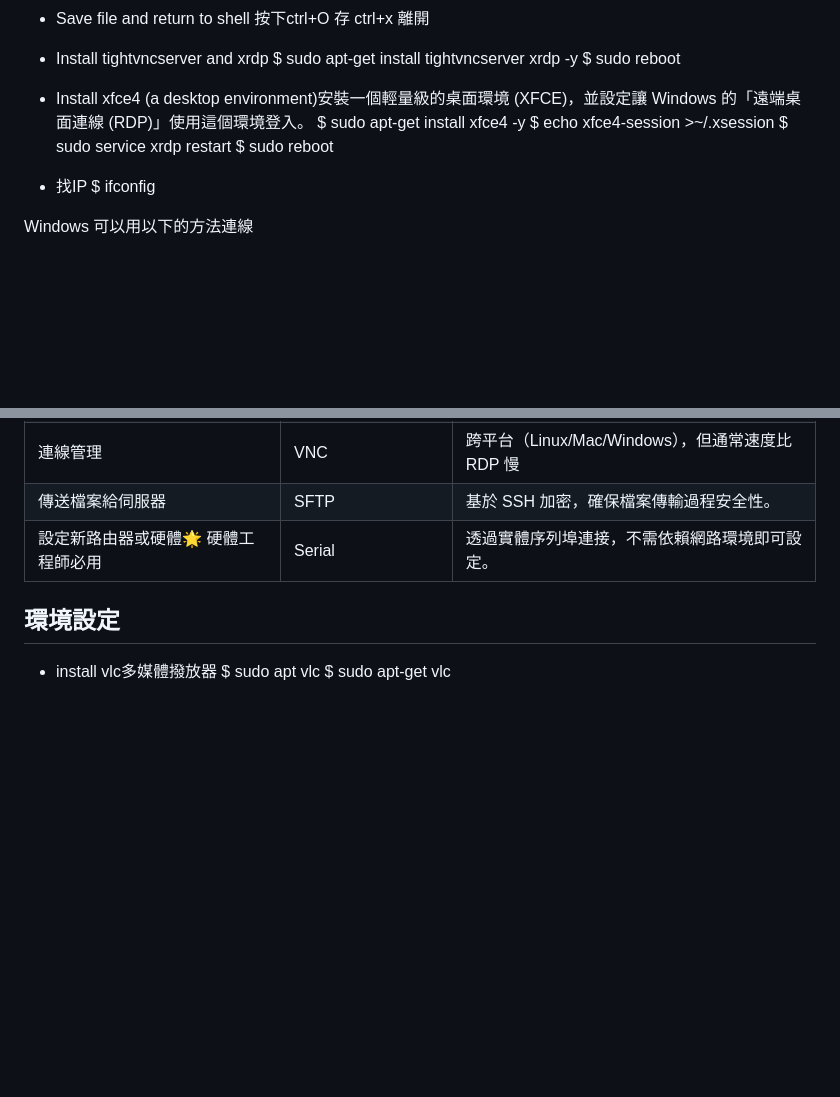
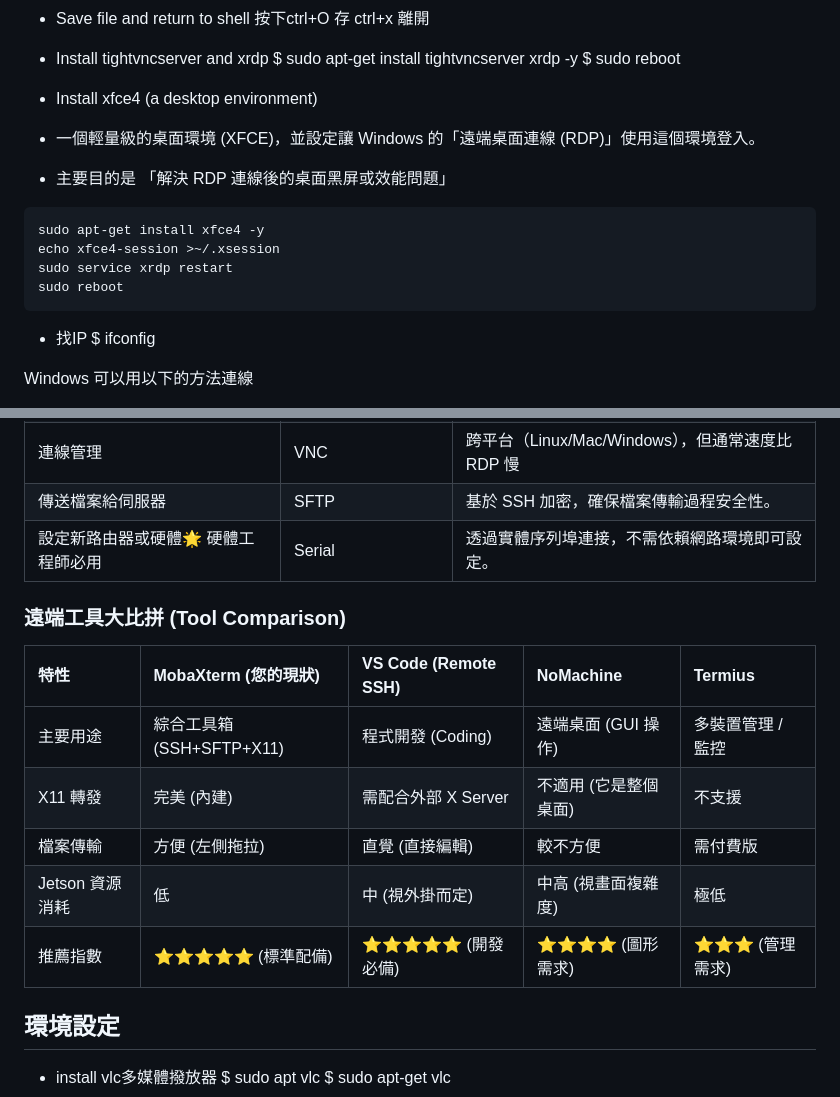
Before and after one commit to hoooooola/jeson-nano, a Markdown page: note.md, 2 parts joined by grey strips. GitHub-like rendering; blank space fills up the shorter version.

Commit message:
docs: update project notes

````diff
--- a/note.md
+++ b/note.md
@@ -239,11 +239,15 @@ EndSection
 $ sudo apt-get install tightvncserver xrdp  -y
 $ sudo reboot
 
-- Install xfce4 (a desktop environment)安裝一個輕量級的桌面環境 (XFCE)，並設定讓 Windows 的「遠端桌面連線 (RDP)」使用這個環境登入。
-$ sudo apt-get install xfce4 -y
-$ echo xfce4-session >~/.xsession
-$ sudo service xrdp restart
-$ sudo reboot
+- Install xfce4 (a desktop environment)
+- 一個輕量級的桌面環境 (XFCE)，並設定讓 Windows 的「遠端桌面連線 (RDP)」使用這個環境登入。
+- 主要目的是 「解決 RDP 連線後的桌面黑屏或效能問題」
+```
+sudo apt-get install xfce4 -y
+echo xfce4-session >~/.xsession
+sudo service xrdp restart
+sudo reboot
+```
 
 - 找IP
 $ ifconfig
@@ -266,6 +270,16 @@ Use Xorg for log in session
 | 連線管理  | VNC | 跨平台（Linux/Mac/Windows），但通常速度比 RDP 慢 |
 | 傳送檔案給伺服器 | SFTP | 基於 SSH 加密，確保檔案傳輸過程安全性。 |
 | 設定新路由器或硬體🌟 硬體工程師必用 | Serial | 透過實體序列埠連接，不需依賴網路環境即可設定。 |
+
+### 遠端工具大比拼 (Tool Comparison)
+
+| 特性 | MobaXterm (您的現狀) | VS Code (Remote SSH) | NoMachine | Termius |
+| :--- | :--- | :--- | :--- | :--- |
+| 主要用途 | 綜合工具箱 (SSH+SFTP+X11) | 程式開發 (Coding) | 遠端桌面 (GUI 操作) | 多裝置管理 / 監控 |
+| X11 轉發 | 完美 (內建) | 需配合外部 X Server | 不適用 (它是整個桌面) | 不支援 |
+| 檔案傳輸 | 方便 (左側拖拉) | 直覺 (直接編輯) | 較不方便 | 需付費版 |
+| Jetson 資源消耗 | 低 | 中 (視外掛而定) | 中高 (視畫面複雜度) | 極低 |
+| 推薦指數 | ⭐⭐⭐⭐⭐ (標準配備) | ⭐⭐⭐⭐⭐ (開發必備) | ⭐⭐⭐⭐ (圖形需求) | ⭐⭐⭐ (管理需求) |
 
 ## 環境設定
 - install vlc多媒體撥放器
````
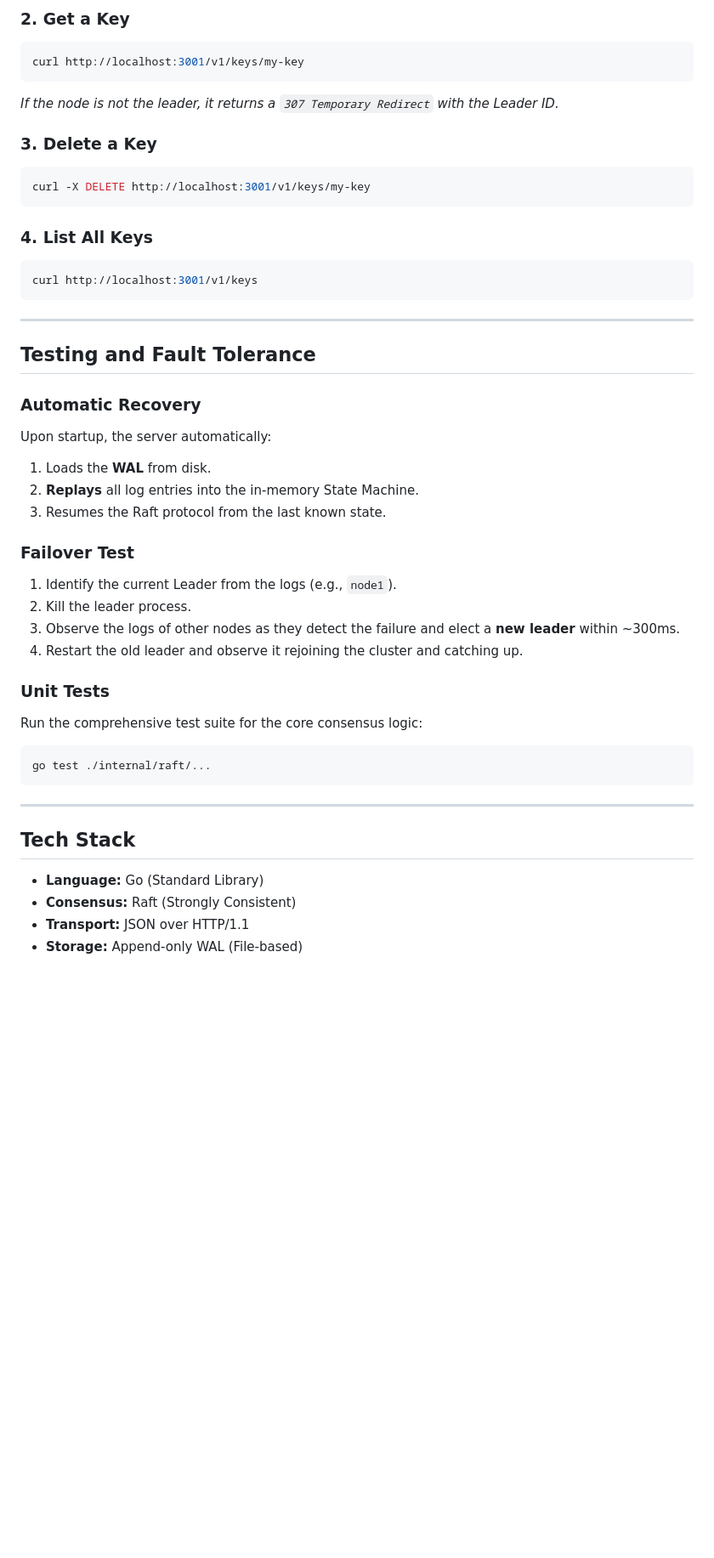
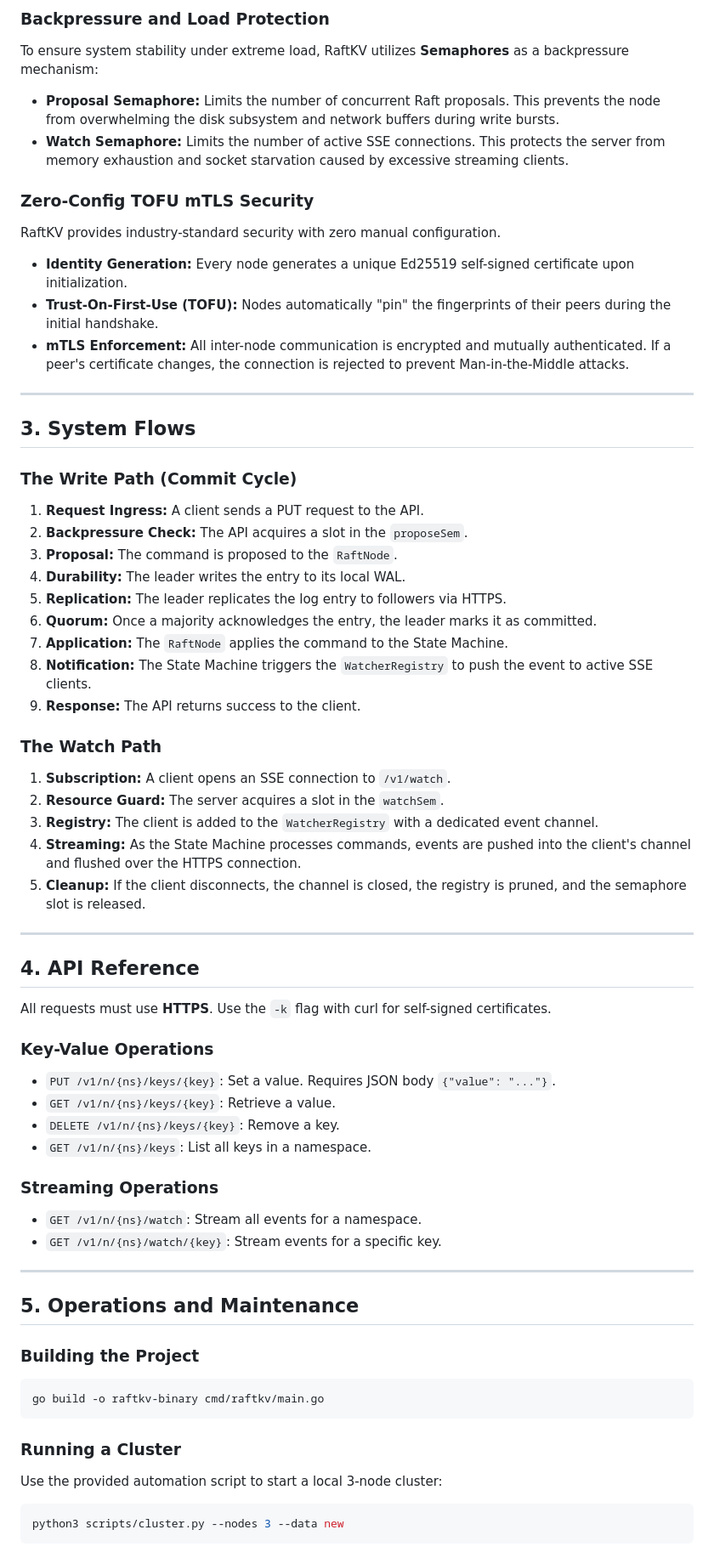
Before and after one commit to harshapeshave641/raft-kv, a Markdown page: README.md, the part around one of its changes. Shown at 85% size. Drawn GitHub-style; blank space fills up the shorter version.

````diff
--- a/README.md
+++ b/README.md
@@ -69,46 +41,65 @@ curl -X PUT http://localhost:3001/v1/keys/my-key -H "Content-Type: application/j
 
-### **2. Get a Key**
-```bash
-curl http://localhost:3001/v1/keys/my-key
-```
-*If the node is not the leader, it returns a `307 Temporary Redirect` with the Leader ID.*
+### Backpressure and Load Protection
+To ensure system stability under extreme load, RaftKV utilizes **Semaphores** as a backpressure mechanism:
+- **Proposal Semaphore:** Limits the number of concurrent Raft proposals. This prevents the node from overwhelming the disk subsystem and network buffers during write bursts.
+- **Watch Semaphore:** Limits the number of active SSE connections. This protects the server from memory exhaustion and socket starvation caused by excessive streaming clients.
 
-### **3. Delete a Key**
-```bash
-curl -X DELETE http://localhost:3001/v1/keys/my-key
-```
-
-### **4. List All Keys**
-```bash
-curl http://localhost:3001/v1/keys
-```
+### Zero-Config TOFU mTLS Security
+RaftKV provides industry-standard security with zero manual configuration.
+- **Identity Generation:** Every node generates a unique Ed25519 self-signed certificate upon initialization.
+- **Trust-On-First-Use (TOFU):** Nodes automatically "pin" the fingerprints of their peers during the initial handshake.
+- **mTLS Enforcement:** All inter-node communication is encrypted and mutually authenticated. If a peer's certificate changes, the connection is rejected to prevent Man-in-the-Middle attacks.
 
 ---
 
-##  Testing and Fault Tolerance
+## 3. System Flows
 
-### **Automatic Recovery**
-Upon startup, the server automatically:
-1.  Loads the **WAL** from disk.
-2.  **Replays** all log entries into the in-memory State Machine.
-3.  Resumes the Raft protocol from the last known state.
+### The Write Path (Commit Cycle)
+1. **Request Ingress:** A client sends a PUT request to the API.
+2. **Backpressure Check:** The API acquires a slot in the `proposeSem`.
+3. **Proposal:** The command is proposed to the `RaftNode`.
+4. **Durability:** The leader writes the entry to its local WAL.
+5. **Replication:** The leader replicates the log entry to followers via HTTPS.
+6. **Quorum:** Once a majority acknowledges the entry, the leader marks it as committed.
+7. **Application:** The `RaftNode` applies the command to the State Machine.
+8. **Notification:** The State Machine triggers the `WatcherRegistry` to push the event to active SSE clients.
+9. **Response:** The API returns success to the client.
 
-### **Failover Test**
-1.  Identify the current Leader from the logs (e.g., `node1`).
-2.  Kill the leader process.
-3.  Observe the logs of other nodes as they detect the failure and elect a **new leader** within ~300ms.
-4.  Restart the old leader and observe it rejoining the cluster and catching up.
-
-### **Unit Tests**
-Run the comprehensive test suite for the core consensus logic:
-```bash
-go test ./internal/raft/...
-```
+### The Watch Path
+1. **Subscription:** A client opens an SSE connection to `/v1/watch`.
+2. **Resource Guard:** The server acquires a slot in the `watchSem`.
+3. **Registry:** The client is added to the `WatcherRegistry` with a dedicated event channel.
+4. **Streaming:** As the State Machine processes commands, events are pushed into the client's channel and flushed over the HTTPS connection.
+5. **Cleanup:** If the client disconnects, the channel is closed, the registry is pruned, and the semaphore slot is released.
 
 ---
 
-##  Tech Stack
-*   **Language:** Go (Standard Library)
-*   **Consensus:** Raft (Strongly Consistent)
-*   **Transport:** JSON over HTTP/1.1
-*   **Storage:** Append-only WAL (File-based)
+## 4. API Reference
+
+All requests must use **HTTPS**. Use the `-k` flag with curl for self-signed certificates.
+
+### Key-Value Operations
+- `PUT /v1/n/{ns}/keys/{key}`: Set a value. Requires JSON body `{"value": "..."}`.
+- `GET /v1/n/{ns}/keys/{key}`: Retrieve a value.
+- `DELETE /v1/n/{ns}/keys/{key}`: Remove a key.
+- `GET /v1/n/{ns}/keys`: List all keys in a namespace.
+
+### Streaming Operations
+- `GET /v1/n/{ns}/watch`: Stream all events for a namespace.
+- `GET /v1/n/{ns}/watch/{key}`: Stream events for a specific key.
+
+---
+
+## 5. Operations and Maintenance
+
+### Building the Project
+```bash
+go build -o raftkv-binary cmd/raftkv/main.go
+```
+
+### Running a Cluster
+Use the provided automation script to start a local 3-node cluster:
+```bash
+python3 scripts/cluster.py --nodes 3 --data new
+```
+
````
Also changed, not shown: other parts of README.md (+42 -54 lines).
+++++
In the entries above, find every line holding the word "session" and copy it out.

-$ echo xfce4-session >~/.xsession
+echo xfce4-session >~/.xsession
@@ -266,6 +270,16 @@ Use Xorg for log in session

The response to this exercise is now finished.